Table 2. Observational parameters
After phase and wavelength calibration the datacube was bias subtracted. The continuum level was calculated by fitting a first order polynomial to the channels where there is no line emission from the galaxy, and the continuum map was then subtracted from the datacube. From the continuum free datacube we calculated the intensity, velocity and velocity dispersion maps. We calculated the maps by two different methods: a moments procedure and a gaussian fitting. The intensity and velocity maps are very similar in both cases and we use the ones calculated by the gaussian fitting procedure. The velocity dispersion maps are substantially different and we use the one calculated by the fitting procedure as well, in order to avoid systematic bias as pointed out by van der Kruit & Shostak (1982). The calculated maps are very noisy.

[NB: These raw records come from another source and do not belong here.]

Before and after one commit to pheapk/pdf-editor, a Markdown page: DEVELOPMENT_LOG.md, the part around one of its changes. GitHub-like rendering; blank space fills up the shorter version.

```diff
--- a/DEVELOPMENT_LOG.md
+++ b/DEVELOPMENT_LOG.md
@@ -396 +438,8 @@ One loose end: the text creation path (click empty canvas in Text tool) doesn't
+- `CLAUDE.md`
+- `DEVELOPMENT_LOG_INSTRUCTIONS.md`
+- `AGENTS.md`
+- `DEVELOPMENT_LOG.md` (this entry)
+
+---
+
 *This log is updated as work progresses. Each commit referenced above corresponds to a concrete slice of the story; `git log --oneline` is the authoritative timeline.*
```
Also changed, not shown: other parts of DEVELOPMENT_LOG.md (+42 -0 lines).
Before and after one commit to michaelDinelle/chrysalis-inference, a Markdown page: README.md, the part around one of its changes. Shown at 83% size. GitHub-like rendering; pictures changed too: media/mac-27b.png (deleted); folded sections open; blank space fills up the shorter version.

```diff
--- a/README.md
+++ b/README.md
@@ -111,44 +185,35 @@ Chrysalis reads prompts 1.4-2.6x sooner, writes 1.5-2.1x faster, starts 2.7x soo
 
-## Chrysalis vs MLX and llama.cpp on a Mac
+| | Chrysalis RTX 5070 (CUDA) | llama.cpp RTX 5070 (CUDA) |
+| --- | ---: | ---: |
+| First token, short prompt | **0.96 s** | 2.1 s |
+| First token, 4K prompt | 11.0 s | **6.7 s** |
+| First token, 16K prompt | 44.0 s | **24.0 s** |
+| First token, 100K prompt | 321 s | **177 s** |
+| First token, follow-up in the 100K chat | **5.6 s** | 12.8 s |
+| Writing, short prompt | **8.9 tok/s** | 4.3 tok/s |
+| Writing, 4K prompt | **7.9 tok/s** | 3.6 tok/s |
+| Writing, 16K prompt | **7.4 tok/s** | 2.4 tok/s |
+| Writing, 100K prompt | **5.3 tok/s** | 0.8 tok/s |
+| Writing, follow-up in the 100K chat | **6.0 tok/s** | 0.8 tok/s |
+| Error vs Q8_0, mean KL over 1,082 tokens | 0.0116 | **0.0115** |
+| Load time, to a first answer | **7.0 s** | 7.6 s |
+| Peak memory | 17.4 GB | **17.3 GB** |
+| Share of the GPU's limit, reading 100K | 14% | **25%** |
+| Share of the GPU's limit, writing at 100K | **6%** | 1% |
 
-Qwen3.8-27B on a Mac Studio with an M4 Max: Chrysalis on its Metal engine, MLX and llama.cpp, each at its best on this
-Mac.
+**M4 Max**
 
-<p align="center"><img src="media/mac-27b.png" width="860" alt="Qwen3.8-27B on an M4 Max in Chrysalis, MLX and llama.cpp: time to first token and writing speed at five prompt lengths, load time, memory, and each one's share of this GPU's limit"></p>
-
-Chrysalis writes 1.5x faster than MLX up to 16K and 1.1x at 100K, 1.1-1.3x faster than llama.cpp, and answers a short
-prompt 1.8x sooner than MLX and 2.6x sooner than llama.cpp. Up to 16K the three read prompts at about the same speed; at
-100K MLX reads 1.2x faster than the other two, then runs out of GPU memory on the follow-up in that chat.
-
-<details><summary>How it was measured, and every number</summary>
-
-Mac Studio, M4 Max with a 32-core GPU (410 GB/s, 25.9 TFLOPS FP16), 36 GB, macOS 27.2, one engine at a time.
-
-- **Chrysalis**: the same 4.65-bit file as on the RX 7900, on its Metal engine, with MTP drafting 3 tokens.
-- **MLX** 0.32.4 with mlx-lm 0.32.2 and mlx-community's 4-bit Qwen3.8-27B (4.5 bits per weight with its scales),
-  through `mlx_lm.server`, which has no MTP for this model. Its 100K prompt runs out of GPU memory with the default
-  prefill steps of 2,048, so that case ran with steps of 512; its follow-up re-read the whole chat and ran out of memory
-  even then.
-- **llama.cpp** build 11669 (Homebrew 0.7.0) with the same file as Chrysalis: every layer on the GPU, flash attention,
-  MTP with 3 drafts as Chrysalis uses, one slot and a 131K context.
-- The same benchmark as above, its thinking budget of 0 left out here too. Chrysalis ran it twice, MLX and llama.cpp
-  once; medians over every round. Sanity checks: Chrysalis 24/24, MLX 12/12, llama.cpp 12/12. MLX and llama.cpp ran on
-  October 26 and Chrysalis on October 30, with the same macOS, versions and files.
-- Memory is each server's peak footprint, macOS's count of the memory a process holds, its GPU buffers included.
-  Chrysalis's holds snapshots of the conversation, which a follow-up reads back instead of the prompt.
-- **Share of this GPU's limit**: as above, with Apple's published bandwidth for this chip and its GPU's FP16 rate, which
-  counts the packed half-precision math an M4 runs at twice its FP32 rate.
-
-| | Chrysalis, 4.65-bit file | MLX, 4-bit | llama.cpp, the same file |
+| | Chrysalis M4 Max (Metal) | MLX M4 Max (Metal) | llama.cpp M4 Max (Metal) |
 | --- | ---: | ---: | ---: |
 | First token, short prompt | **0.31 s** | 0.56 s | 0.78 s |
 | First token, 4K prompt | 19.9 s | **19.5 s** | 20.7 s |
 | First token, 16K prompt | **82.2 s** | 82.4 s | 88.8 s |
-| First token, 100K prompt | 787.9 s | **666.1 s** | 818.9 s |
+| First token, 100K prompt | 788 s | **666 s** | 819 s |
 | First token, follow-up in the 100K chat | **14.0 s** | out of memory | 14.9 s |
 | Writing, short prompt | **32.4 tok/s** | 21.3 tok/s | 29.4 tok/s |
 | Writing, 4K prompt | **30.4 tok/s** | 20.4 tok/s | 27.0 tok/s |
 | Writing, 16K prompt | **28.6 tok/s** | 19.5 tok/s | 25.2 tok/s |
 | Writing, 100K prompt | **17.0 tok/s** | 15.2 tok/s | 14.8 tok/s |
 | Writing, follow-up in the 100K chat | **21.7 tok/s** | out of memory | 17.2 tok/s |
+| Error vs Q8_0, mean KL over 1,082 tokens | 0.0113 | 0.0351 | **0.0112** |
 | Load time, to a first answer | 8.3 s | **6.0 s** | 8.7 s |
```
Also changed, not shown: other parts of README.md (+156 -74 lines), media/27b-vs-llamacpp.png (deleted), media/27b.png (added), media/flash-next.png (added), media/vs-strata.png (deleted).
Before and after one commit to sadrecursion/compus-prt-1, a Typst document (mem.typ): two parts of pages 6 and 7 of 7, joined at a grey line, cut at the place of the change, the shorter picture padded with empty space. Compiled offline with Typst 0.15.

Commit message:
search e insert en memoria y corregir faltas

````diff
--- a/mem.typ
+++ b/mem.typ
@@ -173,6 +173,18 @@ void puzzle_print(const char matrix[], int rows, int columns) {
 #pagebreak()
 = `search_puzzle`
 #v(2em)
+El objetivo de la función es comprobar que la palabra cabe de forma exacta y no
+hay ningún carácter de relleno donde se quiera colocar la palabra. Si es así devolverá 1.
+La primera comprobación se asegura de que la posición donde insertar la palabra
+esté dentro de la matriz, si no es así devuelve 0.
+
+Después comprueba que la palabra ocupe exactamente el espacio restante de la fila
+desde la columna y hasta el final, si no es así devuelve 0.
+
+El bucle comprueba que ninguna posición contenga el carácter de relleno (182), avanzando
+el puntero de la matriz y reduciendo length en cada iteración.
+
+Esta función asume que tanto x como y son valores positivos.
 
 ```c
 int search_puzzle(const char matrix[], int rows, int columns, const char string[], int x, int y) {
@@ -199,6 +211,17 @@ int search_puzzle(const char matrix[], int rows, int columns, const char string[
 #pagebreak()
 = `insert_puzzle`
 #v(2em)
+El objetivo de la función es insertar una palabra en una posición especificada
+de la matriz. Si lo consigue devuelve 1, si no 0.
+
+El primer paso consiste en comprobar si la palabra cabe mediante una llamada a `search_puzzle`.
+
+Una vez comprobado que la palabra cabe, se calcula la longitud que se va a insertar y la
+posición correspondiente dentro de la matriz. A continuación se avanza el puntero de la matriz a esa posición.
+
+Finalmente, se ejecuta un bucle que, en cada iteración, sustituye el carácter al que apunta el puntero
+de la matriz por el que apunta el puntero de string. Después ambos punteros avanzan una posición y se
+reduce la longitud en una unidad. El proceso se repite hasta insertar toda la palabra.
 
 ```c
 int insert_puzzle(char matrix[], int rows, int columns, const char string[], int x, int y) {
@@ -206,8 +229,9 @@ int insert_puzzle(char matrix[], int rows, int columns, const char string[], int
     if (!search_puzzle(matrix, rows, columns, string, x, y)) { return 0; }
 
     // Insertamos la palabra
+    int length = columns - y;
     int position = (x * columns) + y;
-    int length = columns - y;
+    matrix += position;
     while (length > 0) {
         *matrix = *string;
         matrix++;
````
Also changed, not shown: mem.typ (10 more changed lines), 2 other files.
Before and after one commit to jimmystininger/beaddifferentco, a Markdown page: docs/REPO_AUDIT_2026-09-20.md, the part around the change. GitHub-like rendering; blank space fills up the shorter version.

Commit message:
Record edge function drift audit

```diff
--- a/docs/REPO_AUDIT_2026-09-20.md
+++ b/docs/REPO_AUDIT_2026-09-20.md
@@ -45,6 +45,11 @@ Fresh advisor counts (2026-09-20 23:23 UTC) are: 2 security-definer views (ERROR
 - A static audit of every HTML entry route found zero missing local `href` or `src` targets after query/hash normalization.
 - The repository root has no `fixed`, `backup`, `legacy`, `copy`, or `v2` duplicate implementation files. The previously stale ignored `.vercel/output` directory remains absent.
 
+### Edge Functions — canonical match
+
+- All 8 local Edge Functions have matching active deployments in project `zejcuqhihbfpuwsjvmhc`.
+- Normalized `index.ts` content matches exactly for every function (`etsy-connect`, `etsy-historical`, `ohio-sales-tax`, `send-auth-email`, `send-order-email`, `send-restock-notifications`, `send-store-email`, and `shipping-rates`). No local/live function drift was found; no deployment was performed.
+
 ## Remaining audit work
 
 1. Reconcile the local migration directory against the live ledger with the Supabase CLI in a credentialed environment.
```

To clean these maps we imposed certain conditions to flag out bad data points. We therefore kept only those pixels which had a velocity dispersion between 7.7 km/s (the instrumental width) and 50 km/s (data points above this level are clearly not valid). We also required the points to have a peak intensity at least 2 times larger than the noise dispersion. Finally some clearly bad data points were excluded interactively by inspection of the resulting maps. As we are interested in the non-thermal velocity dispersion, we corrected the calculated dispersion for the natural width of the line (3 km/s), the insrtumental width (7.7 km/s) and the thermal width (9.1 km/s assuming a temperature of K for the ionized gas). The corrected average velocity dispersion calculated for this galaxy is around 16.5 km/s independent of radius. This value is somewhat higher than that measured for other galaxies, which is usually around 10 km/s (see for example Jiménez-Vicente et al. 1999), showing that the ISM of NGC 5668 is more turbulent . The intensity map for NGC 5668 is shown in Fig. 2.
© European Southern Observatory (ESO) 2000
Online publication: June 20, 2000